Which is my point. What I don’t like about this rule is that it’s defeatist. My rule is different; it’s that you should pull out the camera whenever you can, and then go find the pictures that are worthy of being taken. This rule is, in fact, in direct conflict with the first rule, which says you should be shooting every day, because it’s telling you not to shoot unless conditions are perfect.
Me? I shoot whenever I CAN shoot, given I have a “real” job and a life and all of the complexities that keep me away from the camera. I’ve been trying, frankly, to get to Mono Lake for three years now and still haven’t seen the damn thing, much less photographed it. Maybe in 2010. Think I’m going to only take the camera if I can do the golden hour dance? Fat chance. If I can get there, I’ll have my gear in hand and find shots worthy of being there for.
Or maybe not. Some days it happens. But as in my Teton’s trip, if I’d followed the common wisdom of only shooting in the edges of the day and avoiding the glare of mid-day, I’d have zero shots of the Tetons. I broke the rules going for my aspen foliage shots, too, and while I threw out almost all of the shots, I kept one, which is better than ZERO.
So here’s why these three rules are wrong: it’s not about shooting bad shots every day just to be shooting, it’s about working on your craft on a regular basis to become a better photographer, but not working so much you grow to hate doing it. It’s not about “shooting manual”, it’s about being in control of your camera and bending it to your will to get the image you see, not the image the camera wants to hand you. And it’s not about the Golden Hour (although, dammit, if you can do it, do it!), because if you wait until conditions are perfect to shoot images, you own’t shoot very often. It’s about thinking about how, when you do pull out the camera, to take images that are up to your standards.
The “Golden Hour” rule really bothers me, because there’s an implicit “it’s okay to not bother” approval given.
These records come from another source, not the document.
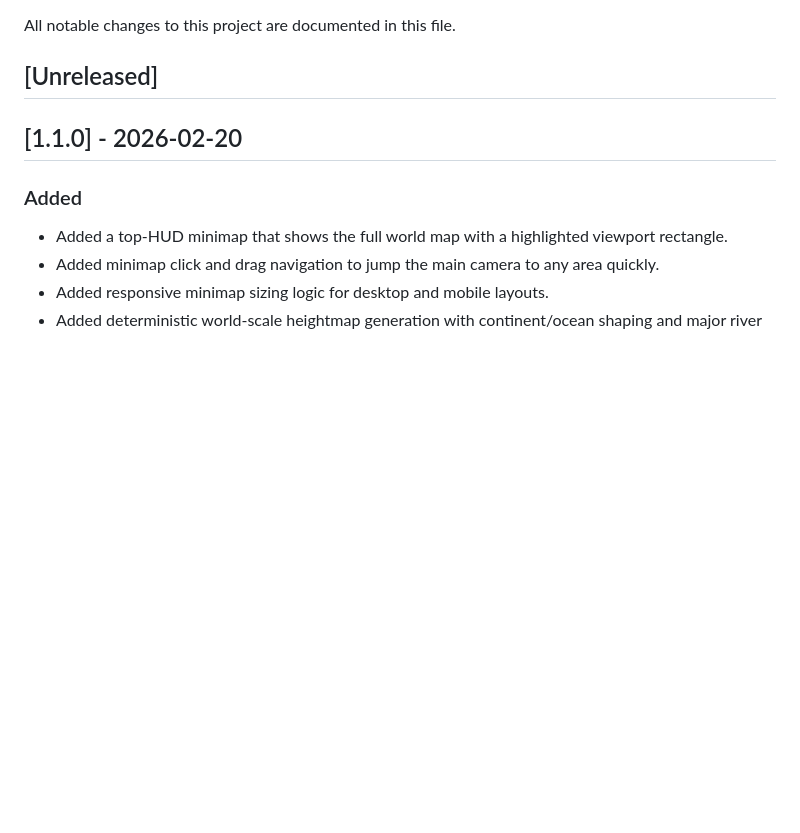
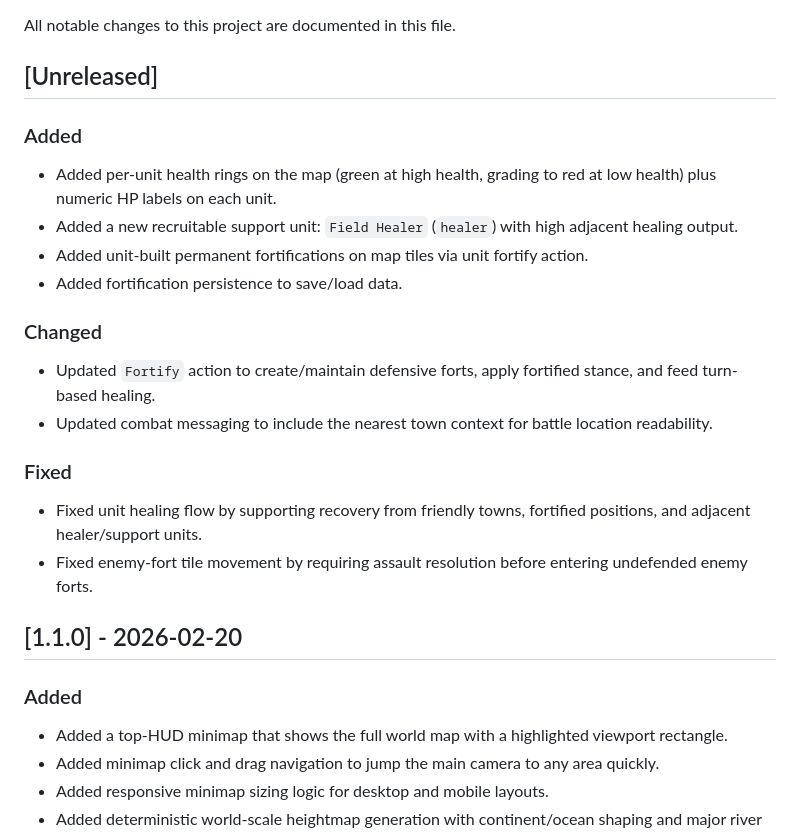
Before and after one commit to nikolareljin/500ad, a Markdown page: CHANGELOG.md, the part around the change. GitHub-like rendering; blank space fills up the shorter version.

```diff
--- a/CHANGELOG.md
+++ b/CHANGELOG.md
@@ -3,6 +3,20 @@
 All notable changes to this project are documented in this file.
 
 ## [Unreleased]
+
+### Added
+- Added per-unit health rings on the map (green at high health, grading to red at low health) plus numeric HP labels on each unit.
+- Added a new recruitable support unit: `Field Healer` (`healer`) with high adjacent healing output.
+- Added unit-built permanent fortifications on map tiles via unit fortify action.
+- Added fortification persistence to save/load data.
+
+### Changed
+- Updated `Fortify` action to create/maintain defensive forts, apply fortified stance, and feed turn-based healing.
+- Updated combat messaging to include the nearest town context for battle location readability.
+
+### Fixed
+- Fixed unit healing flow by supporting recovery from friendly towns, fortified positions, and adjacent healer/support units.
+- Fixed enemy-fort tile movement by requiring assault resolution before entering undefended enemy forts.
 
 ## [1.1.0] - 2026-02-20
 
```
Also changed, not shown: README.md (+6 -1 lines), docs/gameplay-systems.md (added, +33 -0 lines).
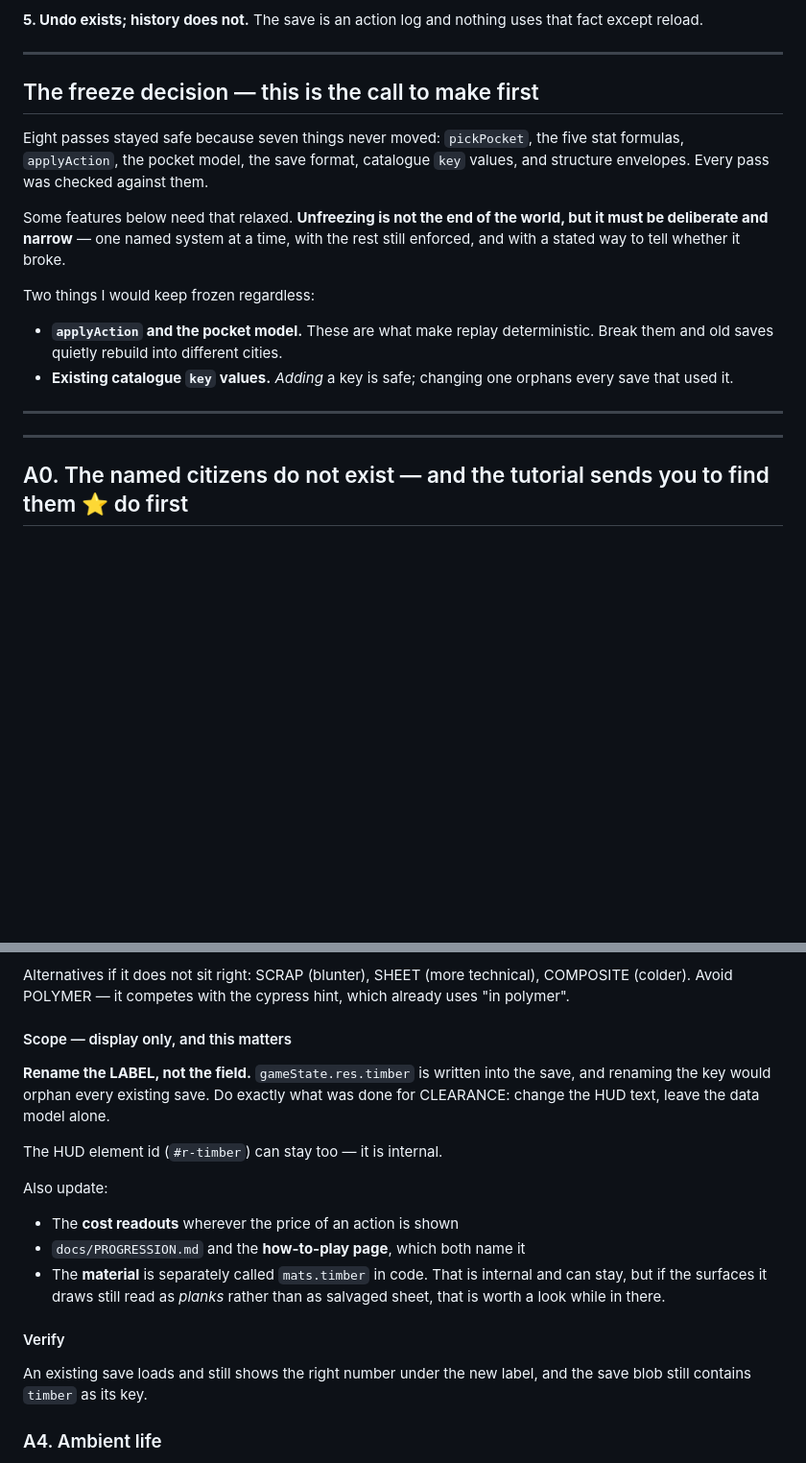
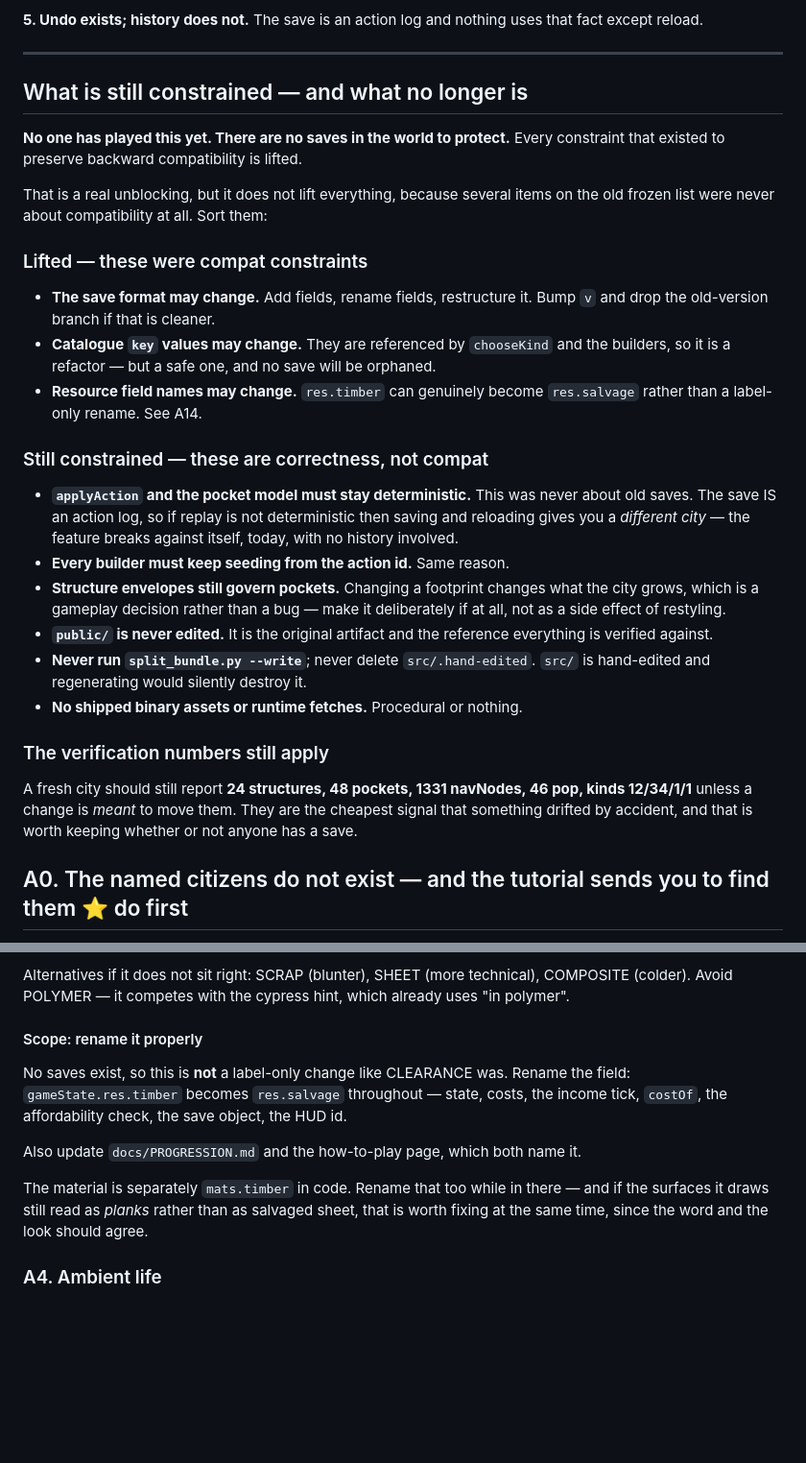
Before and after one commit to eaglstun/capriccio2, a Markdown page: FEATURES.md, 2 parts joined by grey strips. Shown at 96% size. GitHub-like rendering; blank space fills up the shorter version.

Commit message:
Constraints: lift the compat freeze, keep the correctness ones
Nobody has played this, so there are no saves to protect. The save format,
catalogue keys and resource field names are all free to change.

But several items on the old frozen list were never about compatibility:
applyAction and the pocket model must stay deterministic because the save IS
an action log — non-deterministic replay means saving and reloading gives a
different city today, with no history involved. Same for builders seeding from
the action id.

A14 rescoped from a label-only rename to a real one.

```diff
--- a/FEATURES.md
+++ b/FEATURES.md
@@ -38,27 +38,46 @@ uses that fact except reload.
 
 ---
 
-## The freeze decision — this is the call to make first
+## What is still constrained — and what no longer is
 
-Eight passes stayed safe because seven things never moved: `pickPocket`, the
-five stat formulas, `applyAction`, the pocket model, the save format, catalogue
-`key` values, and structure envelopes. Every pass was checked against them.
+**No one has played this yet. There are no saves in the world to protect.**
+Every constraint that existed to preserve backward compatibility is lifted.
 
-Some features below need that relaxed. **Unfreezing is not the end of the
-world, but it must be deliberate and narrow** — one named system at a time,
-with the rest still enforced, and with a stated way to tell whether it broke.
+That is a real unblocking, but it does not lift everything, because several
+items on the old frozen list were never about compatibility at all. Sort them:
 
-Two things I would keep frozen regardless:
+### Lifted — these were compat constraints
 
-- **`applyAction` and the pocket model.** These are what make replay
-  deterministic. Break them and old saves quietly rebuild into different
-  cities.
-- **Existing catalogue `key` values.** _Adding_ a key is safe; changing one
-  orphans every save that used it.
+- **The save format may change.** Add fields, rename fields, restructure it.
+  Bump `v` and drop the old-version branch if that is cleaner.
+- **Catalogue `key` values may change.** They are referenced by `chooseKind`
+  and the builders, so it is a refactor — but a safe one, and no save will be
+  orphaned.
+- **Resource field names may change.** `res.timber` can genuinely become
+  `res.salvage` rather than a label-only rename. See A14.
 
----
+### Still constrained — these are correctness, not compat
 
----
+- **`applyAction` and the pocket model must stay deterministic.** This was
+  never about old saves. The save IS an action log, so if replay is not
+  deterministic then saving and reloading gives you a *different city* — the
+  feature breaks against itself, today, with no history involved.
+- **Every builder must keep seeding from the action id.** Same reason.
+- **Structure envelopes still govern pockets.** Changing a footprint changes
+  what the city grows, which is a gameplay decision rather than a bug — make it
+  deliberately if at all, not as a side effect of restyling.
+- **`public/` is never edited.** It is the original artifact and the reference
+  everything is verified against.
+- **Never run `split_bundle.py --write`**; never delete `src/.hand-edited`.
+  `src/` is hand-edited and regenerating would silently destroy it.
+- **No shipped binary assets or runtime fetches.** Procedural or nothing.
+
+### The verification numbers still apply
+
+A fresh city should still report **24 structures, 48 pockets, 1331 navNodes,
+46 pop, kinds 12/34/1/1** unless a change is *meant* to move them. They are the
+cheapest signal that something drifted by accident, and that is worth keeping
+whether or not anyone has a save.
 
 ## A0. The named citizens do not exist — and the tutorial sends you to find them ⭐ do first
 
@@ -575,26 +594,19 @@ Alternatives if it does not sit right: SCRAP (blunter), SHEET (more technical),
 COMPOSITE (colder). Avoid POLYMER — it competes with the cypress hint, which
 already uses "in polymer".
 
-#### Scope — display only, and this matters
+#### Scope: rename it properly
 
-**Rename the LABEL, not the field.** `gameState.res.timber` is written into the
-save, and renaming the key would orphan every existing save. Do exactly what
-was done for CLEARANCE: change the HUD text, leave the data model alone.
+No saves exist, so this is **not** a label-only change like CLEARANCE was.
+Rename the field: `gameState.res.timber` becomes `res.salvage` throughout —
+state, costs, the income tick, `costOf`, the affordability check, the save
+object, the HUD id.
 
-The HUD element id (`#r-timber`) can stay too — it is internal.
+Also update `docs/PROGRESSION.md` and the how-to-play page, which both name it.
 
-Also update:
-
-- The **cost readouts** wherever the price of an action is shown
-- `docs/PROGRESSION.md` and the **how-to-play page**, which both name it
-- The **material** is separately called `mats.timber` in code. That is internal
-  and can stay, but if the surfaces it draws still read as *planks* rather than
-  as salvaged sheet, that is worth a look while in there.
-
-#### Verify
-
-An existing save loads and still shows the right number under the new label,
-and the save blob still contains `timber` as its key.
+The material is separately `mats.timber` in code. Rename that too while in
+there — and if the surfaces it draws still read as *planks* rather than as
+salvaged sheet, that is worth fixing at the same time, since the word and the
+look should agree.
 
 ### A4. Ambient life
 
```
Also changed, not shown: CHRONICLE.md (+7 -2 lines).
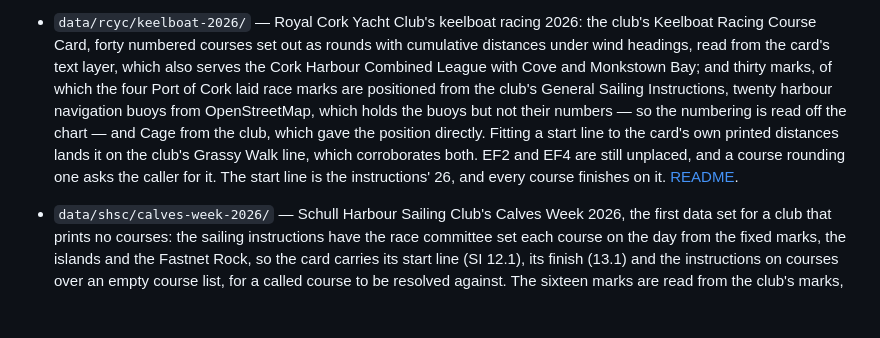
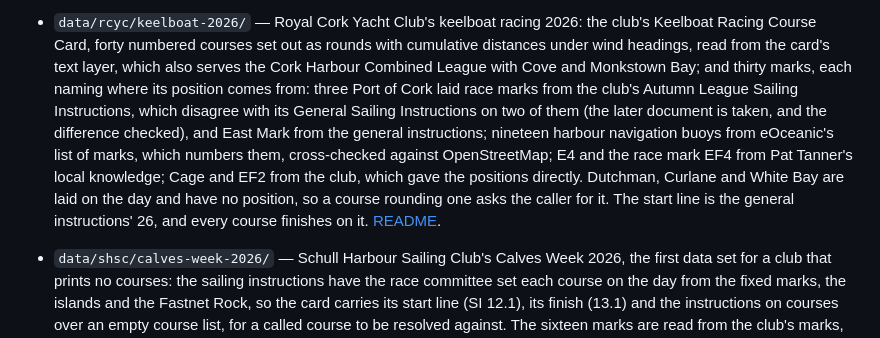
Before and after one commit to sailscoring/course-cards, a Markdown page: README.md, the part around the change. Drawn GitHub-style; blank space fills up the shorter version.

Commit message:
Bring Royal Cork's READMEs up to date with its mark positions
Sweeps what #17's changes left stale: the source/ summary, the survey
note, how the data set is checked, and the top-level README's account of
where each position comes from. The start-line fit is now described as
the weaker check it has turned out to be. Pat Tanner's planning positions
for Dutchman, Curlane and White Bay are recorded as information only:
the marks are laid afresh each race day, so a position in the marks file
would be taken for where the mark is.

Part of #17.

Co-Authored-By: Claude Opus 5.5 <noreply@anthropic.com>

```diff
--- a/README.md
+++ b/README.md
@@ -206,15 +206,18 @@ and how it was checked.
   2026: the club's Keelboat Racing Course Card, forty numbered courses set
   out as rounds with cumulative distances under wind headings, read from
   the card's text layer, which also serves the Cork Harbour Combined League
-  with Cove and Monkstown Bay; and thirty marks, of which the four Port of
-  Cork laid race marks are positioned from the club's General Sailing
-  Instructions, twenty harbour navigation buoys from OpenStreetMap, which
-  holds the buoys but not their numbers — so the numbering is read off the
-  chart — and Cage from the club, which gave the position directly. Fitting
-  a start line to the card's own printed distances lands it on the club's
-  Grassy Walk line, which corroborates both. EF2 and EF4 are still unplaced,
-  and a course rounding one asks the caller for it. The start line is the
-  instructions' 26, and every course finishes on it.
+  with Cove and Monkstown Bay; and thirty marks, each naming where its
+  position comes from: three Port of Cork laid race marks from the club's
+  Autumn League Sailing Instructions, which disagree with its General
+  Sailing Instructions on two of them (the later document is taken, and the
+  difference checked), and East Mark from the general instructions;
+  nineteen harbour navigation buoys from eOceanic's list of marks, which
+  numbers them, cross-checked against OpenStreetMap; E4 and the race mark
+  EF4 from Pat Tanner's local knowledge; Cage and EF2 from the club, which
+  gave the positions directly. Dutchman, Curlane and White Bay are laid on
+  the day and have no position, so a course rounding one asks the caller
+  for it. The start line is the general instructions' 26, and every course
+  finishes on it.
   [README](data/rcyc/keelboat-2026/README.md).
 
 - `data/shsc/calves-week-2026/` — Schull Harbour Sailing Club's Calves Week
```
Also changed, not shown: 1 other file.
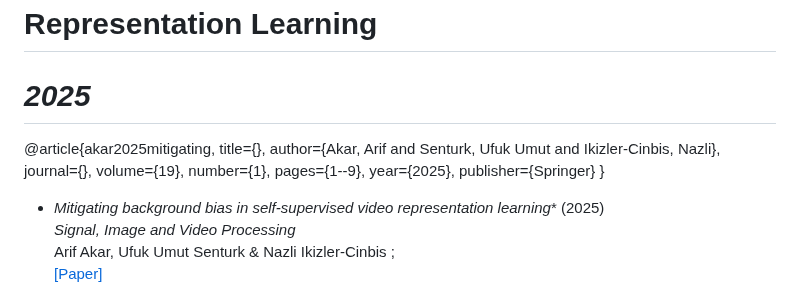
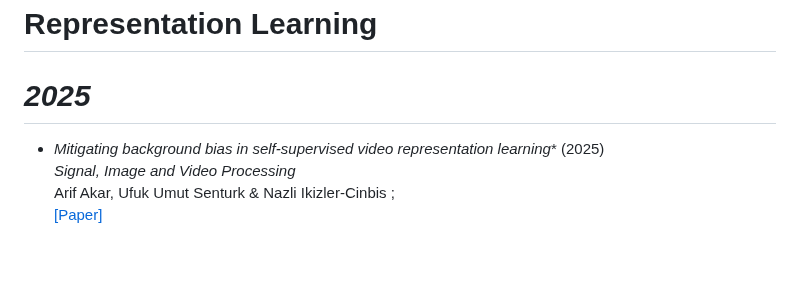
Before and after one commit to Malitha123/awesome-video-self-supervised-learning, a Markdown page: README.md, the part around the change. Drawn GitHub-style; blank space fills up the shorter version.

```diff
--- a/README.md
+++ b/README.md
@@ -143,16 +143,6 @@ Fida Mohammad Thoker, Hazel Doughty, Piyush Bagad, Cees Snoek <br>
 # Representation Learning
 
 # *2025*
-@article{akar2025mitigating,
-  title={},
-  author={Akar, Arif and Senturk, Ufuk Umut and Ikizler-Cinbis, Nazli},
-  journal={},
-  volume={19},
-  number={1},
-  pages={1--9},
-  year={2025},
-  publisher={Springer}
-}
 
 - *Mitigating background bias in self-supervised video representation learning** (2025)<br>
 *Signal, Image and Video Processing* <br>
```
It’s never okay to not try; it’s okay to fail, it’s okay to throw out 100% of the day’s shoot if what you try didn’t work — but it’s never okay to not try.
So here are my three rules, the ones I think “we” should be telling new photographers instead of these three rules:
- Commit yourself to being the best photographer you can be. Spend as much time as you can with a camera in your hand, but spend what time you have on practicing creating the best photo you can at that time.
- Learn as much about your gear as you can, and understand how to use the capabilities to create the image you want to create.
- There’s always something worthy of a photograph if you choose to look for it. It is better to take photos at a “bad” time than take no photos waiting for a “good” time. When you take photos, take the best possible shots available rather than bad photos of what you planned to shoot. Flexibility and an open mind wins out over giving up.
I mean, seriously, who in their right mind does bird photography in a white-out fog, anyway? Wouldn’t it be better to head for the Starbucks and wait for better weather?